WHAT YOU NEED TO DO: Please copy the data below exactly; none of the pictures in it belong in the copy.

┌──

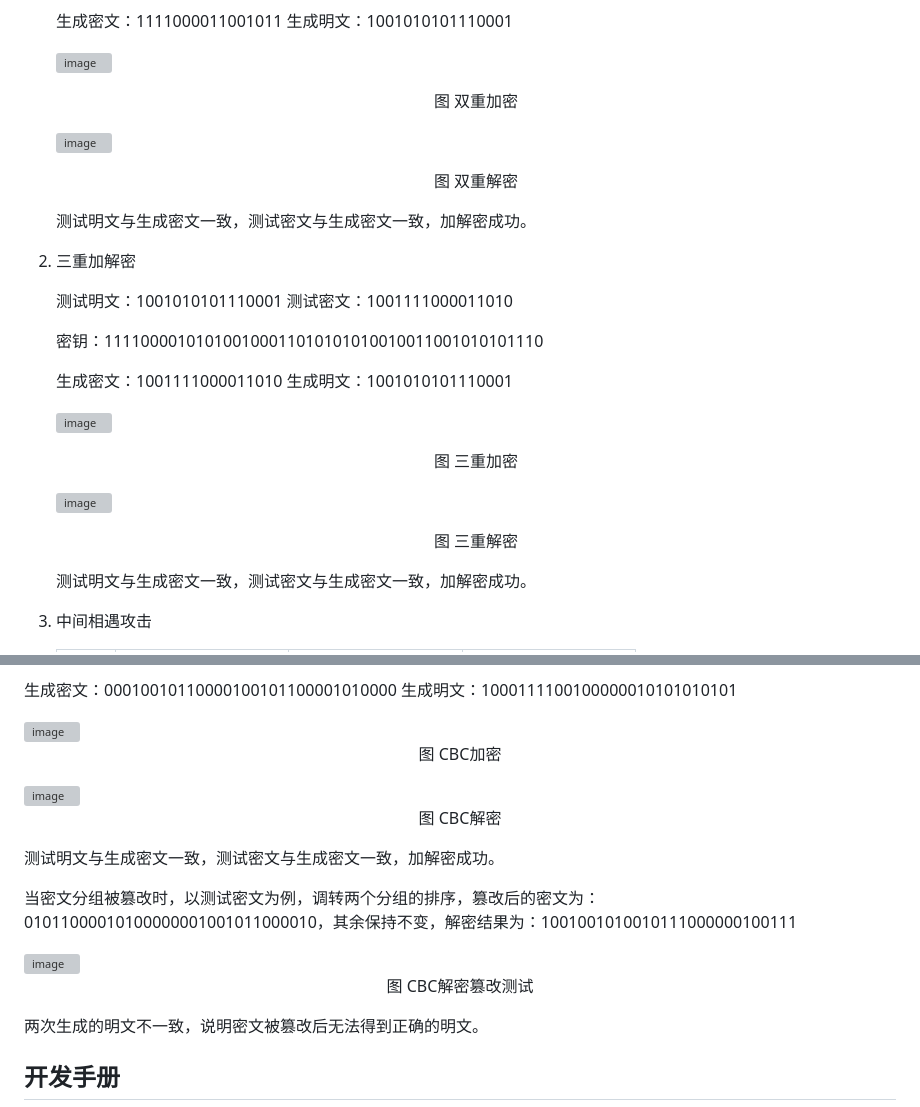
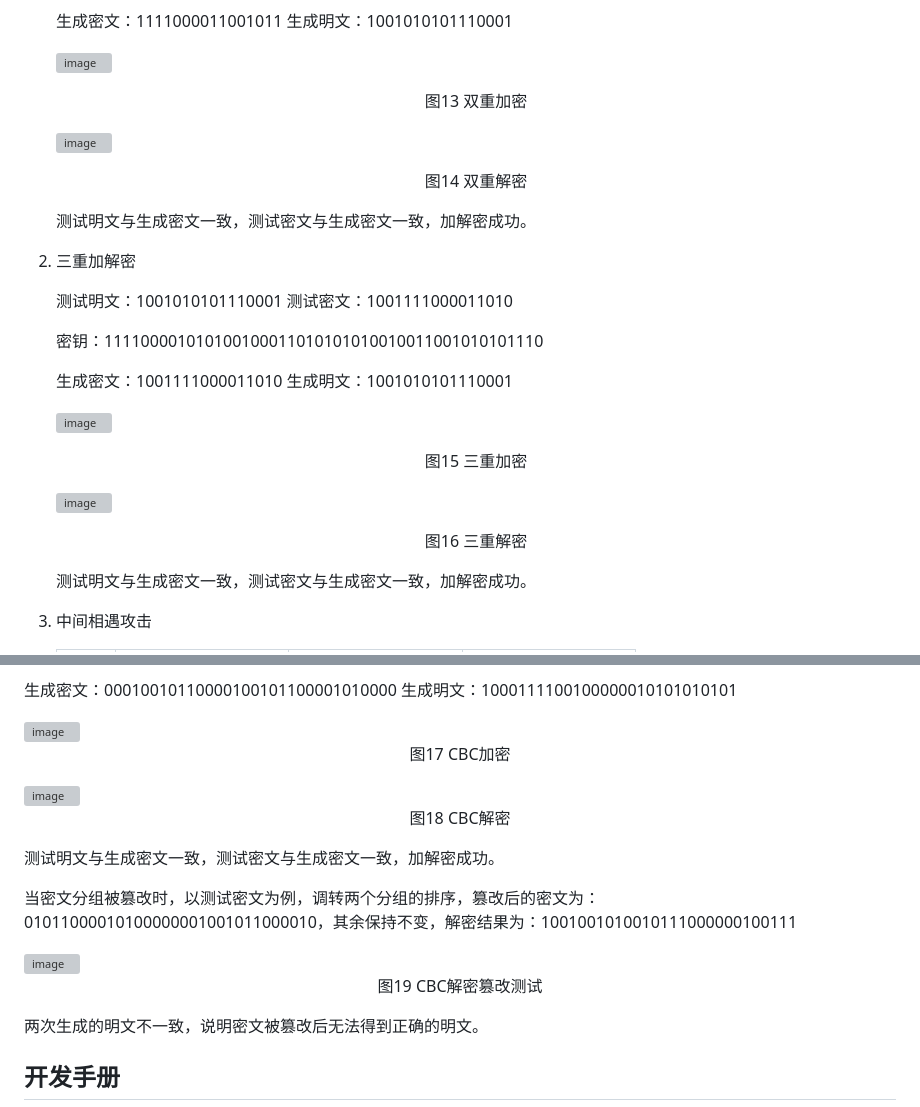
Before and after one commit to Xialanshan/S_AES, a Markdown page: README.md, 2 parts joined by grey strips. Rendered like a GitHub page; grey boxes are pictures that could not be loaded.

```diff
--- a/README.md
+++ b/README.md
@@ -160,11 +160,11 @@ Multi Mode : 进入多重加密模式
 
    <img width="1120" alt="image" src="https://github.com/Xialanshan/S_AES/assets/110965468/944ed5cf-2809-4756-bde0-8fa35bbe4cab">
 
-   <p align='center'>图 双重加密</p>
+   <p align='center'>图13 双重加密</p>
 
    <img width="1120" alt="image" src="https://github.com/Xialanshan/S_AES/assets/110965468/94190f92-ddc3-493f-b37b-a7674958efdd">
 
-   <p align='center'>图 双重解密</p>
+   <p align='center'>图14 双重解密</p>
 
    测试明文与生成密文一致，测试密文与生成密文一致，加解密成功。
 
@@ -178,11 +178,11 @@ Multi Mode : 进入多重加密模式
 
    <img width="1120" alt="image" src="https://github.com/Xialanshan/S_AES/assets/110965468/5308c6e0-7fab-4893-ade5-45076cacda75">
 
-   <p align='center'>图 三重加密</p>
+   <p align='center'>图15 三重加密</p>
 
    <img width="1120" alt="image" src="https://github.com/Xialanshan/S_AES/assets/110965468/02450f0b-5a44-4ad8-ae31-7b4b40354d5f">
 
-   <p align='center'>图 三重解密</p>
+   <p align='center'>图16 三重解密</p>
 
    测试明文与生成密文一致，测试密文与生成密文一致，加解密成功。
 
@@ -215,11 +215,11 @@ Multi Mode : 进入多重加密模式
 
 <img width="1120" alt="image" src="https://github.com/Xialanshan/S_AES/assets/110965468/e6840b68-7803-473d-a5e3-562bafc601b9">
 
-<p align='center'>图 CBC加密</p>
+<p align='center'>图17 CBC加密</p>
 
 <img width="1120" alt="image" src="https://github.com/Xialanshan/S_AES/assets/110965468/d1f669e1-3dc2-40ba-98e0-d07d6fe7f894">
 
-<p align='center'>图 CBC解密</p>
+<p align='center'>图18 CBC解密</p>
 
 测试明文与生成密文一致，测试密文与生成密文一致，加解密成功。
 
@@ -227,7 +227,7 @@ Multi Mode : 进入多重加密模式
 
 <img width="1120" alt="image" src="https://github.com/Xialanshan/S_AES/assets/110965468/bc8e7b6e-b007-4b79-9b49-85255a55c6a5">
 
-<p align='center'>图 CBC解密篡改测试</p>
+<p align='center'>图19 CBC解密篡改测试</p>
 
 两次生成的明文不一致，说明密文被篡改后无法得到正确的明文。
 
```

└──

YOUR SOLUTION:
Before and after one commit to Xialanshan/S_AES, a Markdown page: README.md, 2 parts joined by grey strips. Rendered like a GitHub page; grey boxes are pictures that could not be loaded.

```diff
--- a/README.md
+++ b/README.md
@@ -160,11 +160,11 @@ Multi Mode : 进入多重加密模式
 
    <img width="1120" alt="image" src="https://github.com/Xialanshan/S_AES/assets/110965468/944ed5cf-2809-4756-bde0-8fa35bbe4cab">
 
-   <p align='center'>图 双重加密</p>
+   <p align='center'>图13 双重加密</p>
 
    <img width="1120" alt="image" src="https://github.com/Xialanshan/S_AES/assets/110965468/94190f92-ddc3-493f-b37b-a7674958efdd">
 
-   <p align='center'>图 双重解密</p>
+   <p align='center'>图14 双重解密</p>
 
    测试明文与生成密文一致，测试密文与生成密文一致，加解密成功。
 
@@ -178,11 +178,11 @@ Multi Mode : 进入多重加密模式
 
    <img width="1120" alt="image" src="https://github.com/Xialanshan/S_AES/assets/110965468/5308c6e0-7fab-4893-ade5-45076cacda75">
 
-   <p align='center'>图 三重加密</p>
+   <p align='center'>图15 三重加密</p>
 
    <img width="1120" alt="image" src="https://github.com/Xialanshan/S_AES/assets/110965468/02450f0b-5a44-4ad8-ae31-7b4b40354d5f">
 
-   <p align='center'>图 三重解密</p>
+   <p align='center'>图16 三重解密</p>
 
    测试明文与生成密文一致，测试密文与生成密文一致，加解密成功。
 
@@ -215,11 +215,11 @@ Multi Mode : 进入多重加密模式
 
 <img width="1120" alt="image" src="https://github.com/Xialanshan/S_AES/assets/110965468/e6840b68-7803-473d-a5e3-562bafc601b9">
 
-<p align='center'>图 CBC加密</p>
+<p align='center'>图17 CBC加密</p>
 
 <img width="1120" alt="image" src="https://github.com/Xialanshan/S_AES/assets/110965468/d1f669e1-3dc2-40ba-98e0-d07d6fe7f894">
 
-<p align='center'>图 CBC解密</p>
+<p align='center'>图18 CBC解密</p>
 
 测试明文与生成密文一致，测试密文与生成密文一致，加解密成功。
 
@@ -227,7 +227,7 @@ Multi Mode : 进入多重加密模式
 
 <img width="1120" alt="image" src="https://github.com/Xialanshan/S_AES/assets/110965468/bc8e7b6e-b007-4b79-9b49-85255a55c6a5">
 
-<p align='center'>图 CBC解密篡改测试</p>
+<p align='center'>图19 CBC解密篡改测试</p>
 
 两次生成的明文不一致，说明密文被篡改后无法得到正确的明文。
 
```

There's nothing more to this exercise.